Visitors to trade shows and conventions can often be found gathered around a little box containing a person snatching at seemingly hundreds of flying dollar bills. Money-blowing machines may look like easy money, but they are much more difficult than you would think, plus the operators of the money-blowing machines impose all sorts of rules to make money grabbing even harder. Some might limit you to using one hand. Some might give you a pouch in which all bills must be stuffed. With a little advanced preparation and observation, learning how to catch money in a money-blowing machine is easy.
Ask for the rules, but do not offer any suggestions. For example, don't ask, "May I use both hands?" This will give them the opportunity to say, "No." Simply ask for the rules, and if they do not mention that you cannot use both hands, then it is allowed.
If you have time to prepare beforehand, apply hairspray to your hands and allow them to dry. This will make them slightly sticky, which will make snatching dollars from the air a bit easier. It also might be construed as blatant cheating — which it is — so keep this to yourself.
Target one bill at a time. You will be tempted to make a mad grab for every bill in the entire money-blowing chamber, but this will only make catching the bills harder.
Use both hands, if you are allowed. Spread your fingers wide for maximum money grabbing potential and also to allow air to pass through your fingers without pushing away the bills. Keep your hands about a foot apart in front of your face ready to clap a bill between them. Focus on one bill, then clap as fast as you can to capture a bill.
If you are only allowed to catch bills with one hand, make sure to spread your fingers wide for maximum coverage. Use your hands in concert, thrusting them together into masses of dollar bills. Focus on one bill at a time. Keep snatching constantly until you get a bill. Another good one-handed technique is to slam your hands into your body to trap bills or slam them against the walls of the chamber. (Just make sure this is not against the rules, or you will be disqualified.)
Stuff the bills into your pockets or whatever pouch the operators have given you immediately before focusing on another bill to snatch. Remember, you will only be allowed to keep the bills you have stuffed into the provided container, so don't hold onto bills too long. The quicker you can empty your hands, the faster you can snatch more bills.
Scoop dollars from the ground. Most operators will tell you beforehand that you must snatch bills in flight, but if they have not specified this from the beginning, look down and see if there are clusters of bills at your feet. If you are not allowed to scoop these bills with your hands, then kick and shuffle your feet to scatter them into the air so that you may snatch them.

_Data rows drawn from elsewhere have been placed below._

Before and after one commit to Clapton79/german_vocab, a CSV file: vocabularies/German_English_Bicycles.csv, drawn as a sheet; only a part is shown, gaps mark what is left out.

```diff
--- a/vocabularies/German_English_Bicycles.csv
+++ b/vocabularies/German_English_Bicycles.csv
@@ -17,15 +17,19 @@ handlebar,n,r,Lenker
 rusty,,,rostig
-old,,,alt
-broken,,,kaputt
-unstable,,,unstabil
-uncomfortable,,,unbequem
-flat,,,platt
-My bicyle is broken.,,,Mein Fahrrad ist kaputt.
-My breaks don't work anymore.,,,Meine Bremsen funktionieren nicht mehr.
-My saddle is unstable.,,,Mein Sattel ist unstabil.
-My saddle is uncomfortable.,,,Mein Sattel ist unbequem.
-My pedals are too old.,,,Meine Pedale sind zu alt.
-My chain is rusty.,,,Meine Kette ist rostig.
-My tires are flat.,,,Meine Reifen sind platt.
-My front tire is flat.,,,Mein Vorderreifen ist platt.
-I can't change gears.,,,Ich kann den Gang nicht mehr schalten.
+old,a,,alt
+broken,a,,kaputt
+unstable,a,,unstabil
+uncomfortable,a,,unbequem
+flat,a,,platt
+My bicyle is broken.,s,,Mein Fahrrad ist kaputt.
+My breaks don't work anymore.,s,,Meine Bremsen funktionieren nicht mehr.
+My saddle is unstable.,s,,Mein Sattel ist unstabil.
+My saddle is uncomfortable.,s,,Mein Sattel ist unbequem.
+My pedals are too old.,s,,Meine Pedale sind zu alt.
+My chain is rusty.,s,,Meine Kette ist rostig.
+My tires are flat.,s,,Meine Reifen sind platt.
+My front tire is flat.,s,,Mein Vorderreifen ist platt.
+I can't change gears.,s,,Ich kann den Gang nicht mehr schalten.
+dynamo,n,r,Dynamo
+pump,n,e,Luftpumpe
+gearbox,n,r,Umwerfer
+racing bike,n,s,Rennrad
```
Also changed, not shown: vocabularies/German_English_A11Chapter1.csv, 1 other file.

Scoop dollars from the ceiling. The hardest place to snatch bills is while they are rising or falling, but once they hit the ceiling, they hover for just a moment before falling back down. Sometimes the best place to find and focus on easy-to-catch bills is directly over your head.
Money-blowing machine operators will force you to wear "safety glasses" that are meant more to hinder your peripheral vision than to protect it, so make sure you swivel your head around to get the best view of the flying bills. Don't focus only on the bills in front of you.
Keep in constant pursuit of flying bills. Don't allow yourself to celebrate your victories or mourn your misses. Continue to snatch and grab until the operator makes you stop.
Money-blowing machines are made to dazzle you with all the flying money, but they are actually quite challenging, so don't be disappointed if you come out with less money than you imagined you would. You are pretty much guaranteed to walk out of a money-blowing machine with more cash than you walked in with, so have fun.
Money is dirty and touched by countless hands, so don't stuff bills into your mouth unless you want to get sick. It is also a good idea to apply anti-bacterial lotion to your hands once your leave the money-blowing machine just in case.
- Money-blowing machines are made to dazzle you with all the flying money, but they are actually quite challenging, so don't be disappointed if you come out with less money than you imagined you would. You are pretty much guaranteed to walk out of a money-blowing machine with more cash than you walked in with, so have fun.
- Money is dirty and touched by countless hands, so don't stuff bills into your mouth unless you want to get sick. It is also a good idea to apply anti-bacterial lotion to your hands once your leave the money-blowing machine just in case.
Eirik Ott is a professional performance poet, freelance writer, graphic designer, Apple Computer enthusiast and photographer. Since graduating from Chico State University with a degree in journalism in 2000, he has written for newspapers and magazines such as "The Reno Gazette-Journal," "The Austin American-Statesman," "Bust Magazine" and "Poets & Writers Magazine." He is based in Austin, Texas.